INPUT Block Start
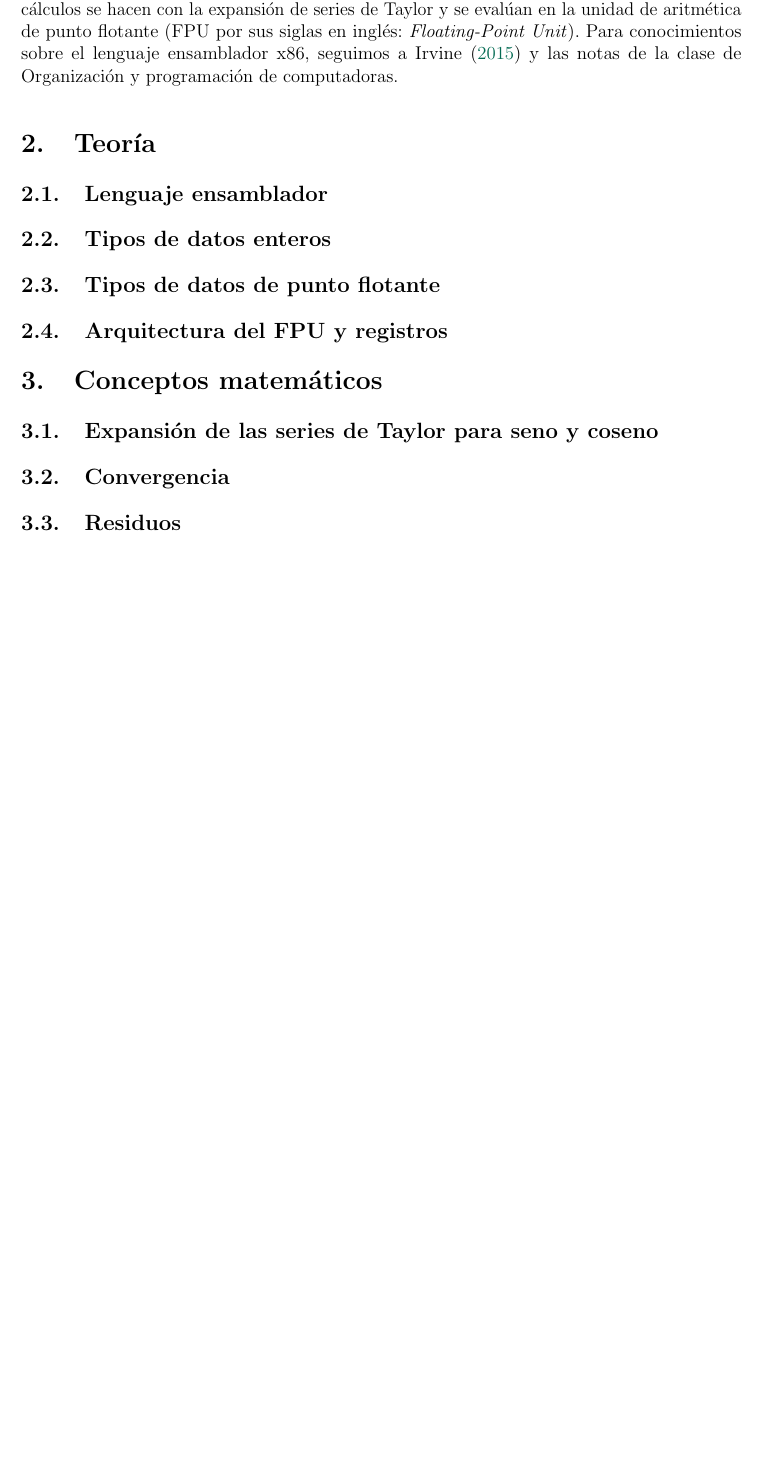
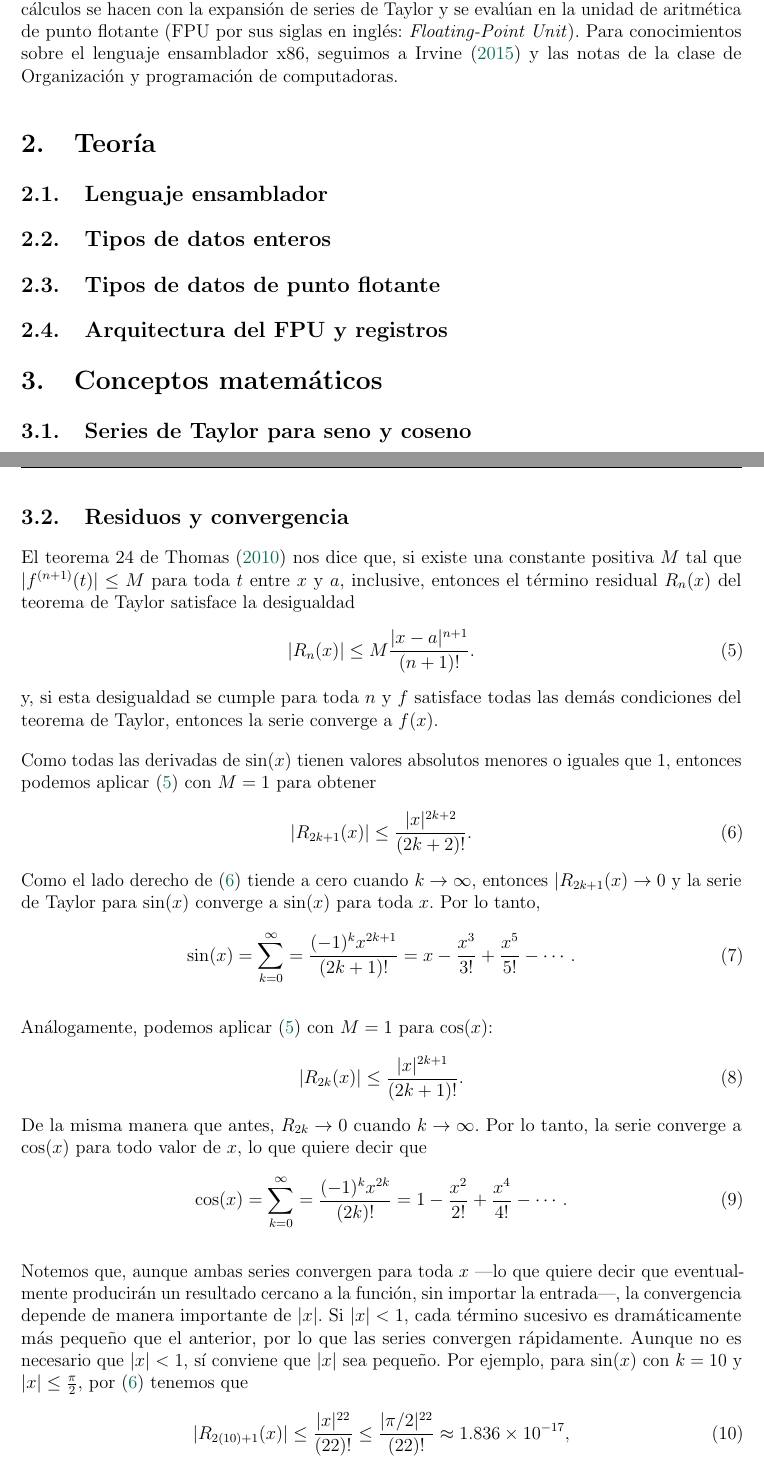
Before and after one commit to betomqz/asm-trig-report, a LaTeX document (main.tex): part of page 2 of 4 before the commit and two parts of pages 2 and 3 of 5 after it, the two joined at a grey line, cut so that both start at the same text, the shorter picture padded with empty space. Compiled offline with pdfLaTeX.

Commit message:
agregar descripción de series de taylor y convergencia

```diff
--- a/main.tex
+++ b/main.tex
@@ -123,6 +123,5 @@ clase de Organización y programación de computadoras.
 
 \section{Conceptos matemáticos}
 
-\subsection{Expansión de las series de Taylor para seno y coseno}
+\subsection{Series de Taylor para seno y coseno}
 
-\subsection{Convergencia}
@@ -129,2 +141 @@ clase de Organización y programación de computadoras.
 
-\subsection{Residuos}
@@ -130,0 +157,51 @@ clase de Organización y programación de computadoras.
+\subsection{Residuos y convergencia}
+
+El teorema 24 de \textcite{ThomasBook} nos dice que, si existe una constante
+positiva $M$ tal que $\vert f^{(n+1)}(t) \vert \leq M$ para toda $t$ entre $x$
+y $a$, inclusive, entonces el término residual $R_n(x)$ del teorema de Taylor
+satisface la desigualdad
+\begin{equation} \label{residuo}
+  \vert R_n(x) \vert \leq M \frac{ \vert x - a \vert^{n+1} }{ (n+1)! }.
+\end{equation}
+y, si esta desigualdad se cumple para toda $n$ y $f$ satisface todas las demás
+condiciones del teorema de Taylor, entonces la serie converge a $f(x)$.
+
+Como todas las derivadas de $\sin(x)$ tienen valores absolutos menores o
+iguales que 1, entonces podemos aplicar \eqref{residuo} con $M = 1$ para
+obtener
+\begin{equation} \label{residuo-sin}
+  \vert R_{2k+1}(x) \vert \leq \frac{ \vert x \vert^{2k+2} }{ (2k+2)! }.
+\end{equation}
+Como el lado derecho de \eqref{residuo-sin} tiende a cero cuando $k \to
+\infty$, entonces $\vert R_{2k+1}(x) \to 0$ y la serie de Taylor para $\sin(x)$
+converge a $\sin(x)$ para toda $x$. Por lo tanto,
+\begin{equation}
+  \sin(x) = \sum_{k=0}^{\infty} = \frac{(-1)^k x^{2k+1}}{(2k+1)!}
+  = x - \frac{x^3}{3!} + \frac{x^5}{5!} - \cdots.
+\end{equation}
+
+Análogamente, podemos aplicar \eqref{residuo} con $M = 1$ para $\cos(x)$:
+\begin{equation} \label{residuo-cos}
+  \vert R_{2k}(x) \vert \leq \frac{ \vert x \vert^{2k+1} }{ (2k+1)! }.
+\end{equation}
+De la misma manera que antes, $R_{2k} \to 0$ cuando $k \to \infty$. Por lo
+tanto, la serie converge a $\cos(x)$ para todo valor de $x$, lo que quiere
+decir que
+\begin{equation}
+  \cos(x) = \sum_{k=0}^{\infty} = \frac{(-1)^k x^{2k}}{(2k)!}
+  = 1 - \frac{x^2}{2!} + \frac{x^4}{4!} - \cdots.
+\end{equation}
+
+Notemos que, aunque ambas series convergen para toda $x$ ---lo que quiere decir
+que eventualmente producirán un resultado cercano a la función, sin importar la
+entrada---, la convergencia depende de manera importante de $\vert x \vert$. Si
+$\vert x \vert < 1$, cada término sucesivo es dramáticamente más pequeño que el
+anterior, por lo que las series convergen rápidamente. Aunque no es necesario
+que $\vert x \vert < 1$, sí conviene que $\vert x \vert$ sea pequeño. Por
+ejemplo, para $\sin(x)$ con $k=10$ y $\vert x \vert \leq \frac{\pi}{2}$, por
+\eqref{residuo-sin} tenemos que
+\begin{equation}
+  \vert R_{2(10)+1}(x) \vert \leq \frac{ \vert x \vert^{22} }{ (22)! }
+  \leq \frac{ \vert \pi/2 \vert^{22} }{ (22)! }
+  \approx 1.836 \times 10^{-17},
+\end{equation}
@@ -130,0 +211 @@ clase de Organización y programación de computadoras.
+  \vert R_{2(10)+1}(2\pi) \vert \leq \frac{ \vert 2\pi \vert^{22} }{ (22)! }
```
Also changed, not shown: referencias.bib (+10 -0 lines), main.tex (38 more changed lines).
INPUT Block End
TASK DIRECTIONS: Please copy every entry exactly, without the pictures.

ANSWER TO THE EXERCISE:
Before and after one commit to betomqz/asm-trig-report, a LaTeX document (main.tex): part of page 2 of 4 before the commit and two parts of pages 2 and 3 of 5 after it, the two joined at a grey line, cut so that both start at the same text, the shorter picture padded with empty space. Compiled offline with pdfLaTeX.

Commit message:
agregar descripción de series de taylor y convergencia

```diff
--- a/main.tex
+++ b/main.tex
@@ -123,6 +123,5 @@ clase de Organización y programación de computadoras.
 
 \section{Conceptos matemáticos}
 
-\subsection{Expansión de las series de Taylor para seno y coseno}
+\subsection{Series de Taylor para seno y coseno}
 
-\subsection{Convergencia}
@@ -129,2 +141 @@ clase de Organización y programación de computadoras.
 
-\subsection{Residuos}
@@ -130,0 +157,51 @@ clase de Organización y programación de computadoras.
+\subsection{Residuos y convergencia}
+
+El teorema 24 de \textcite{ThomasBook} nos dice que, si existe una constante
+positiva $M$ tal que $\vert f^{(n+1)}(t) \vert \leq M$ para toda $t$ entre $x$
+y $a$, inclusive, entonces el término residual $R_n(x)$ del teorema de Taylor
+satisface la desigualdad
+\begin{equation} \label{residuo}
+  \vert R_n(x) \vert \leq M \frac{ \vert x - a \vert^{n+1} }{ (n+1)! }.
+\end{equation}
+y, si esta desigualdad se cumple para toda $n$ y $f$ satisface todas las demás
+condiciones del teorema de Taylor, entonces la serie converge a $f(x)$.
+
+Como todas las derivadas de $\sin(x)$ tienen valores absolutos menores o
+iguales que 1, entonces podemos aplicar \eqref{residuo} con $M = 1$ para
+obtener
+\begin{equation} \label{residuo-sin}
+  \vert R_{2k+1}(x) \vert \leq \frac{ \vert x \vert^{2k+2} }{ (2k+2)! }.
+\end{equation}
+Como el lado derecho de \eqref{residuo-sin} tiende a cero cuando $k \to
+\infty$, entonces $\vert R_{2k+1}(x) \to 0$ y la serie de Taylor para $\sin(x)$
+converge a $\sin(x)$ para toda $x$. Por lo tanto,
+\begin{equation}
+  \sin(x) = \sum_{k=0}^{\infty} = \frac{(-1)^k x^{2k+1}}{(2k+1)!}
+  = x - \frac{x^3}{3!} + \frac{x^5}{5!} - \cdots.
+\end{equation}
+
+Análogamente, podemos aplicar \eqref{residuo} con $M = 1$ para $\cos(x)$:
+\begin{equation} \label{residuo-cos}
+  \vert R_{2k}(x) \vert \leq \frac{ \vert x \vert^{2k+1} }{ (2k+1)! }.
+\end{equation}
+De la misma manera que antes, $R_{2k} \to 0$ cuando $k \to \infty$. Por lo
+tanto, la serie converge a $\cos(x)$ para todo valor de $x$, lo que quiere
+decir que
+\begin{equation}
+  \cos(x) = \sum_{k=0}^{\infty} = \frac{(-1)^k x^{2k}}{(2k)!}
+  = 1 - \frac{x^2}{2!} + \frac{x^4}{4!} - \cdots.
+\end{equation}
+
+Notemos que, aunque ambas series convergen para toda $x$ ---lo que quiere decir
+que eventualmente producirán un resultado cercano a la función, sin importar la
+entrada---, la convergencia depende de manera importante de $\vert x \vert$. Si
+$\vert x \vert < 1$, cada término sucesivo es dramáticamente más pequeño que el
+anterior, por lo que las series convergen rápidamente. Aunque no es necesario
+que $\vert x \vert < 1$, sí conviene que $\vert x \vert$ sea pequeño. Por
+ejemplo, para $\sin(x)$ con $k=10$ y $\vert x \vert \leq \frac{\pi}{2}$, por
+\eqref{residuo-sin} tenemos que
+\begin{equation}
+  \vert R_{2(10)+1}(x) \vert \leq \frac{ \vert x \vert^{22} }{ (22)! }
+  \leq \frac{ \vert \pi/2 \vert^{22} }{ (22)! }
+  \approx 1.836 \times 10^{-17},
+\end{equation}
@@ -130,0 +211 @@ clase de Organización y programación de computadoras.
+  \vert R_{2(10)+1}(2\pi) \vert \leq \frac{ \vert 2\pi \vert^{22} }{ (22)! }
```
Also changed, not shown: referencias.bib (+10 -0 lines), main.tex (38 more changed lines).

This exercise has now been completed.